    Several recent applications for fast ramped magnets have been found that require precise measurement of the time-dependent fields. In one instance, accelerator dipoles will be ramped at 1 T/sec, with measurements needed to the typical level of accuracy for accelerators, {Delta} B/B better than 0.01%. To meet this need, we have begun development of a system containing 16 stationary pickup windings that will be sampled at a high rate. It is hoped that harmonics through the decapole can be measured with this system. Precise measurement of the time-dependent harmonics requires that both the pickup windings and the voltmeters be nearly identical. To minimize costs, printed circuit boards are being used for the pickup windings and a combination of amplifiers and ADC's for voltmeters. In addition, new software must be developed for the analysis. The paper will present a status report on this work.

  18. Markov random fields for static foreground classification in surveillance systems

    NASA Astrophysics Data System (ADS)

    Fitzsimons, Jack K.; Lu, Thomas T.

    2014-09-01

    We present a novel technique for classifying static foreground in automated airport surveillance systems between abandoned and removed objects by representing the image as a Markov Random Field. The proposed algorithm computes and compares the net probability of the region of interest before and after the event occurs, hence finding which fits more naturally with their respective backgrounds. Having tested on a dataset from the PETS 2006, PETS 2007, AVSS20074, CVSG, VISOR, CANDELA and WCAM datasets, the algorithm has shown capable of matching the results of the state-of-the-art, is highly parallel and has a degree of robustness to noise and illumination changes.

  19. Microscopic Faraday rotation measurement system using pulsed magnetic fields.

    PubMed

    Egami, Shigeki; Watarai, Hitoshi

    2009-09-01

    Microscopic Faraday rotation measurement system using a pulsed magnetic field has been constructed, which can be applied to micron sized diamagnetic and paramagnetic materials.
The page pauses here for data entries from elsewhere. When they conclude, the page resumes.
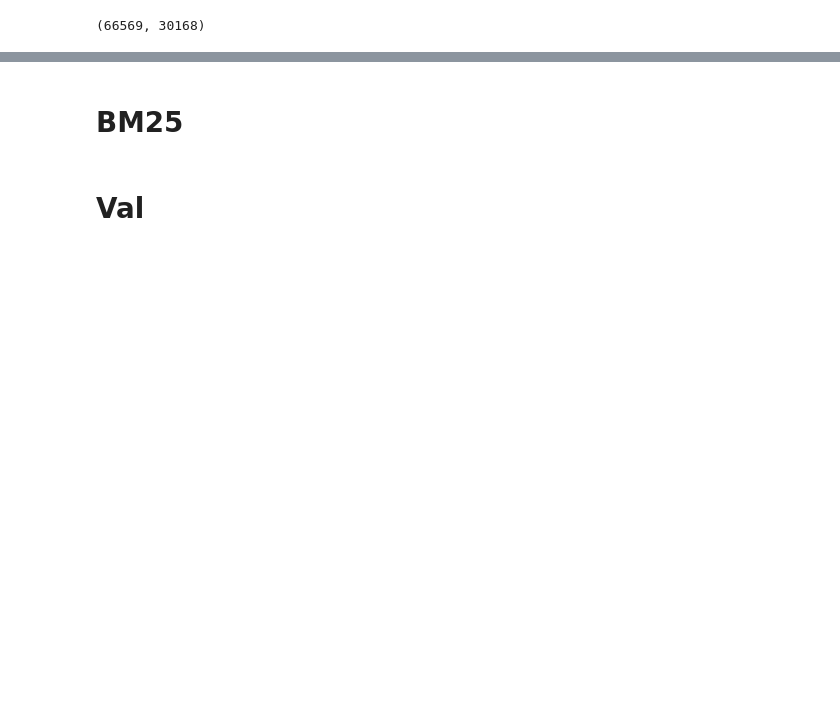
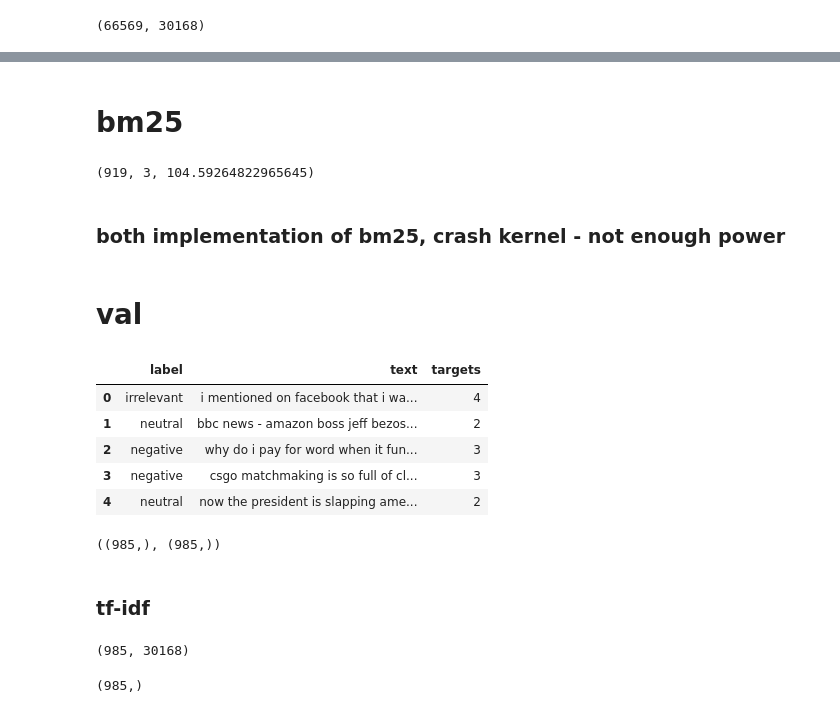
Before and after one commit to kibambe-0167/bm25-sa, a Jupyter notebook: app.ipynb, the cells around one changed output, grey strips where cells are left out. Drawn from its saved outputs; the diff is of its cells as text; code cells hidden in the pictures; blank space fills up the shorter version.

Commit message:
can't train with bm25, not enough power

```diff
--- a/app.ipynb
+++ b/app.ipynb
@@ -166,2 +206,11 @@ print(tfidf_matrix.toarray().shape)
 # %% [markdown]
-# BM25
+# bm25
+# %%
+mx = max( [ len(i) for i in data_text ] )
+mi = min( [ len(i) for i in data_text ] )
+avg = sum( [ len(i) for i in data_text ] ) / len(data_text)
+mx, mi, avg
+# %% [output]
+(919, 3, 104.59264822965645)
+# %% [markdown]
+### both implementation of bm25, crash kernel - not enough power
@@ -168,2 +223,31 @@ print(tfidf_matrix.toarray().shape)
 # %% [markdown]
-# Val
+# val
+# %%
+val = pd.read_csv("./data/val.csv")
+val.head()
+# %% [output]
+|  | label | text | targets |
+| 0 | irrelevant | i mentioned on facebook that i wa... | 4 |
+| 1 | neutral | bbc news - amazon boss jeff bezos... | 2 |
+| 2 | negative | why do i pay for word when it fun... | 3 |
+| 3 | negative | csgo matchmaking is so full of cl... | 3 |
+| 4 | neutral | now the president is slapping ame... | 2 |
+# %%
+val_x = val['text'].values
+val_y = val['targets'].values
+val_x.shape, val_y.shape
+# %% [output]
+((985,), (985,))
+# %% [markdown]
+### tf-idf
+# %%
+test_X = vectorizer.transform(val_x)
+test_X = test_X.toarray()
+test_X.shape
+# %% [output]
+(985, 30168)
+# %%
+y_pred = nb_tfidf.predict(test_X)
+y_pred.shape
+# %% [output]
+(985,)
```
Also changed, not shown: parts of 15 cells of this notebook, 6 other files.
A pulsed magnetic coil could generate a maximum magnetic flux density of about 12 T. The performance of the microscopic Faraday rotation apparatus was demonstrated by the measurement of the Verdet constant V of a polystyrene particle, after the calibration of the pulsed magnetic flux density using a glass plate as a standard material. Also, the magneto-optical rotation dispersion of some diamagnetic substances have been measured and analyzed with V=alambda(-2)+b. The values of a and b were compared to their magnetic susceptibilities.

  20. Three-body systems in pionless effective field theory

    NASA Astrophysics Data System (ADS)

    Vanasse, Jared

    2016-04-01

    Investigations of three-body nuclear systems using pionless effective field theory (EFTπ̸) are reviewed. The history of EFTπ̸ in nd and pd scattering is briefly discussed and emphasis put on the use of strict perturbative techniques. In addition renormalization issues appearing in pd scattering are also presented. Bound state calculations are addressed and new perturbative techniques for describing them are highlighted. Three-body breakup observables in nd scattering are also considered and the utility of EFTπ̸ for addressing them.